• Qiagen NV, of Venlo, the Netherlands, said its offer to exchange cash and stock for all outstanding shares of Digene Corp., of Gaithersburg, Md., expired as scheduled Friday. All conditions of the exchange offer have either been satisfied or waived, and Qiagen intends to accept all tendered shares. Preliminary tabulations indicated that the number of shares tendered constituted well in excess of 90 percent of the outstanding stock. Accordingly, Qiagen intends to complete its acquisition of Digene by merger without the approval of the Digene stockholders, promptly after its acceptance of the shares. Pro-ration calculations will be announced when completed, and payment for the Digene shares will be made as soon as practicable. In other news, Qiagen entered an agreement with the Joint Center for Structural Genomics to provide protein crystallographers with a new set of crystallization screens that have been assembled from analysis of hundreds of thousands of crystallization experiments. Financial terms were not disclosed.

• Rosetta Genomics Ltd., of Rehovot, Israel, expanded its Israeli research facility. The company is adding new laboratories to meet research and development needs for its microRNA-based diagnostic programs. The company said it expects to grow to about 70 employees by the end of the year.

• Solagran Ltd., of Sydney, Australia, has been notified by the Russian Ministry of Heath that the pharmaceutical registration of both Bioeffective and the associated medicine Ropren has been finalized. Ropren is a natural hepatoprotector, which will be used to treat chronic liver disease, including hepatitis and cirrhosis. The company said it next will pursue approval in the European Union.

• ValiRx plc, of London, has signed a memorandum of understanding with Brussels, Belgium-based BIO.Be for a joint venture to develop and commercialize products in the epigenomics sector. Under the terms of the agreement, ValiBIO SA, an oncology diagnostics company, is being created and located in Gosselies, Belgium. ValiRx will invest cash and equity in return for a 77 percent share of the equity of ValiBio. Also, the joint venture company will be financed by partly repayable government grants and loans. ValiRx said ValiBio will use the funds to build a team and laboratory facilities, and to develop HyperGenomics-based cancer diagnostic products. Financial details were not disclosed.

• Vastox plc, of Oxford, UK, changed its name to Summit Corp. plc to reflect the growth and development of its drug pipeline and its core technology capabilities. The name change was approved by shareholders last week.
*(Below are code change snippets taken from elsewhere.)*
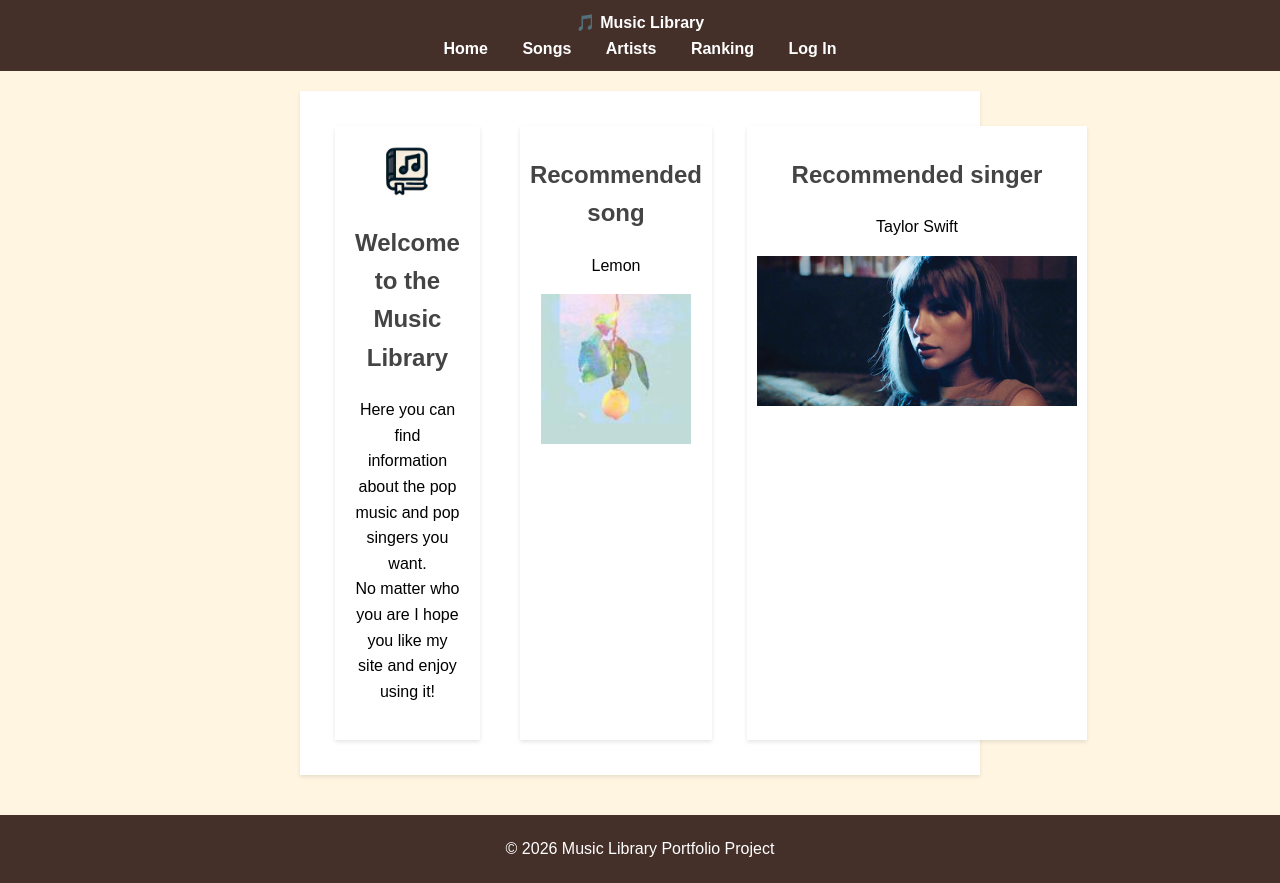
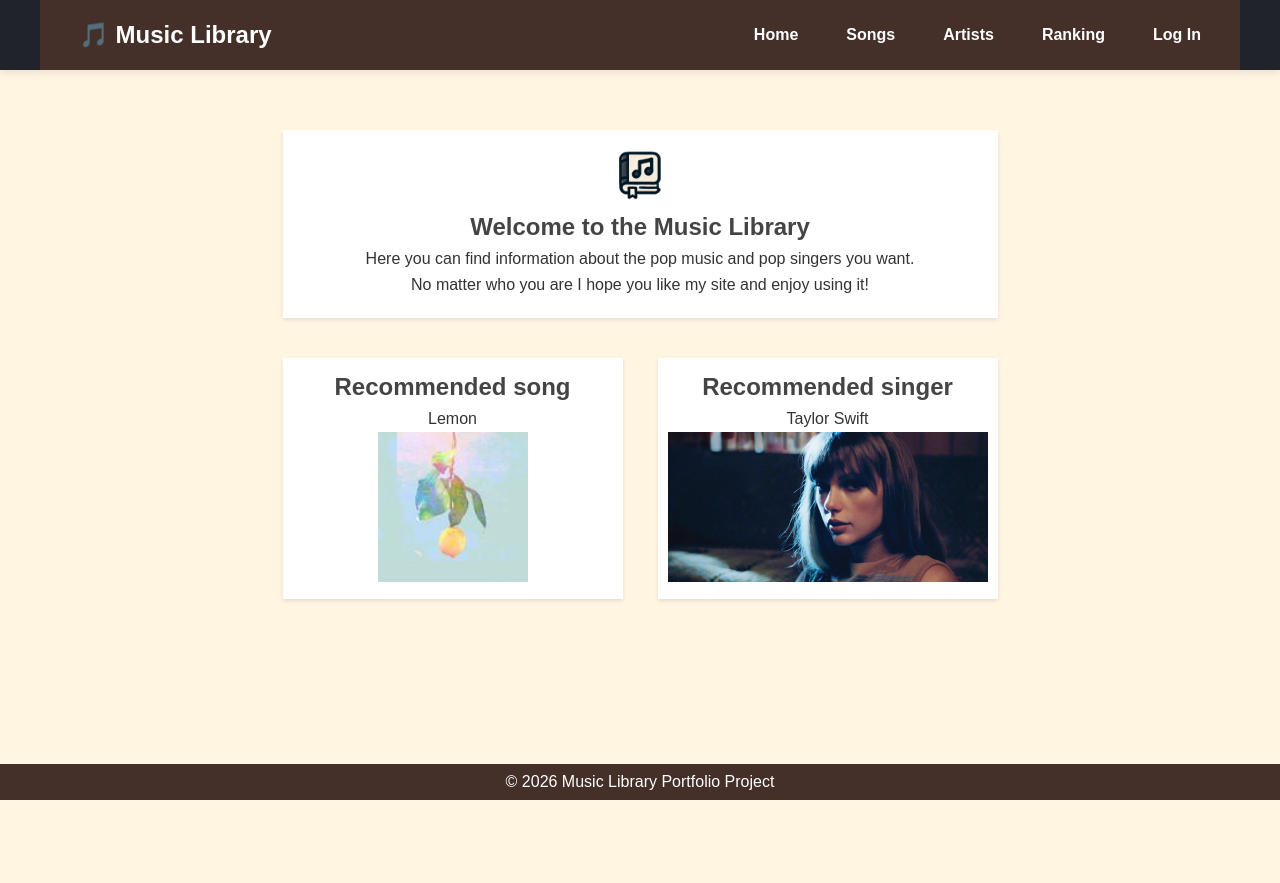
Before and after one commit to WeiboMeng/music-library, a Flask app: page / in a window 1280 px wide. After the commit the page ends 800 px from the top, so only its background shows below. Run offline with Flask 3, Linux system fonts and the light colour scheme.

Commit message:
Refactor global stylesheet

```diff
--- a/app/static/css/styles.css
+++ b/app/static/css/styles.css
@@ -1,3 +1,89 @@
+/* ===========================
+   Global Styles
+=========================== */
+
+* {
+    margin: 0;
+    padding: 0;
+    box-sizing: border-box;
+}
+
+body {
+    font-family: Arial, Helvetica, sans-serif;
+    background: #f5f7fa;
+    color: #333;
+    line-height: 1.6;
+}
+
+/* ===========================
+   Navigation
+=========================== */
+
+header {
+    background: #20232a;
+    box-shadow: 0 2px 8px rgba(0,0,0,0.1);
+}
+
+.navbar {
+    max-width: 1200px;
+    margin: auto;
+    padding: 16px 24px;
+
+    display: flex;
+    justify-content: space-between;
+    align-items: center;
+}
+
+.logo {
+    color: white;
+    text-decoration: none;
+    font-size: 24px;
+    font-weight: bold;
+}
+
+.nav-right {
+    display: flex;
+    align-items: center;
+    gap: 18px;
+}
+
+.nav-right a {
+    color: white;
+    text-decoration: none;
+    transition: 0.2s;
+}
+
+.nav-right a:hover {
+    color: #61dafb;
+}
+
+.welcome-text {
+    color: #ffffff;
+    font-weight: 500;
+}
+
+/* ===========================
+   Main Layout
+=========================== */
+
+.container {
+    max-width: 1200px;
+    margin: 40px auto;
+    padding: 0 24px;
+}
+
+/* ===========================
+   Footer
+=========================== */
+
+footer {
+    margin-top: 50px;
+    padding: 20px;
+    background: #20232a;
+    color: white;
+    text-align: center;
+}
+
 html, body {
     font-family: Arial, sans-serif;
     line-height: 1.6;
@@ -61,7 +147,7 @@ ul li {
         box-shadow: 0 2px 4px rgba(0, 0, 0, 0.1);
 }
 
-.container {
+.grid-container {
     display: grid;
     grid-template-columns: repeat(4, auto);
     justify-items: center;
```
• Xceleron plc, of York, UK, said it signed the lease on a facility in Germantown, Md., to house an accelerator mass spectrometer and associated facilities for analyzing Phase 0 clinical trials. The company's technology makes it possible to measure the absorption, distribution, metabolism and excretion of drugs administered to humans in microdose quantities, down to monitoring the fate of a single molecule. Studies have consistently shown data linearity between Phase 0 microdosing and traditional Phase I pharmacokinetic studies.